Two stories have emerged on the influenza front, both dealing with potential vaccines — one specific to avian H5N1 flu and the other an all-around flu panacea.
U.S. government scientists say they have successfully tested in people a vaccine that they believe can protect against the strain of avian influenza that is spreading in birds in Asia and Russia. Health officials have been racing to develop a vaccine because they worry that, if the H5N1 strain mutates and combines with a human influenza virus to create a new virus, it could spread rapidly through the world.
Tens of millions of birds have died from infection and culling to prevent spread of the virus. As of Aug. 5 112 people have been infected, and 57 have died from the H5N1 strain of avian influenza. So far, there has been no sustained human-to-human transmission.
Dr. Anthony S. Fauci, director of the National Institute of Allergy and Infectious Diseases, said that while the vaccine that has undergone preliminary tests could be used on an emergency basis if a
pandemic developed, it would still be several months before that vaccine is tested further and, if licensed, offered to the public. He cautioned: “We don’t have all the vaccine we need to meet the possible demand. The critical issue now is, can we make enough vaccine, given the well-known inability of the vaccine industry to make enough vaccine.”
Dr. Fauci has said that tests so far have shown that the new vaccine produced a strong immune response among the small group of healthy adults under age 65 who volunteered to receive it, although the doses needed were higher than in the standard influenza vaccine offered each year. The vaccine, developed with genetic engineering techniques, is intended to protect against infection, not to treat those who are sick.
Because the vaccine is made in chicken eggs, “a potential major stumbling block” to successful mass production is the number of eggs farmers can supply to vaccine manufacturers, Dr. Fauci said.
The additional tests are needed in part to determine the optimal dose of vaccine; how many shots people will need for protection; and whether adding another ingredient called an adjuvant to the vaccine could raise the potency of lower doses, stretching the number of people that could be protected. Even when these tests are completed, more time will be needed before the U.S. Food and Drug Administration can license the human vaccine and before policy makers determine when and how it should be administered.
The United States is thought to be the only country that has produced a human vaccine against the H5N1 influenza strain.

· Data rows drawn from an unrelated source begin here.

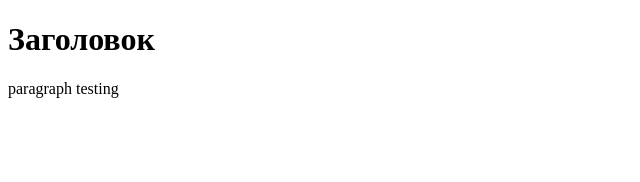
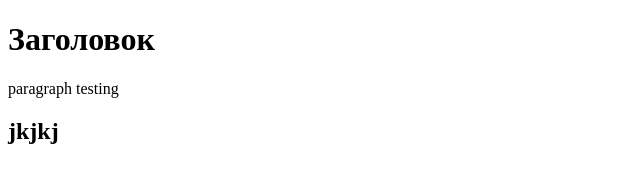
Before and after one commit to VSonin/site, a plain HTML site: page index.html in a window 1280 px wide. Shown: the whole page, without its empty margins (0-640 px from the left). Drawn offline with Linux system fonts and the light colour scheme.

Commit message:
second commit

```diff
--- a/index.html
+++ b/index.html
@@ -7,5 +7,6 @@
 <body>
 	<h1>Заголовок</h1>
 	<p>paragraph testing</p>
+	<h2>	jkjkj</h2>
 </body>
 </html>
```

Australia, Canada, France, Japan and the United Kingdom are among countries where scientists are trying to develop human avian influenza vaccines, according to the World Health Organization.
In the United Kingdon, scientists are making a vaccine that could provide lifelong protection against all types of flu in a single vaccination. Currently, at-risk people in the UK — the elderly and ill — need annual flu shots, and there is no vaccine available yet guaranteed to beat avian influenza. Biotechnology firm Acambis, in Cambridge, U.K., says it hopes its vaccine will target numerous mutations that presently allow flu to evade attack. However, the work is very early and is years away from being tested in humans.
Each year, winter flu kills around 4,000 people in the U.K. Globally, between 500,000 and 1 million people die each year from influenza. If the avian influenza virus currently circulating in Asia were to mutate and spread from person to person, it could kill as many people as the 1918 Spanish flu, which claimed between 20 and 40 million lives.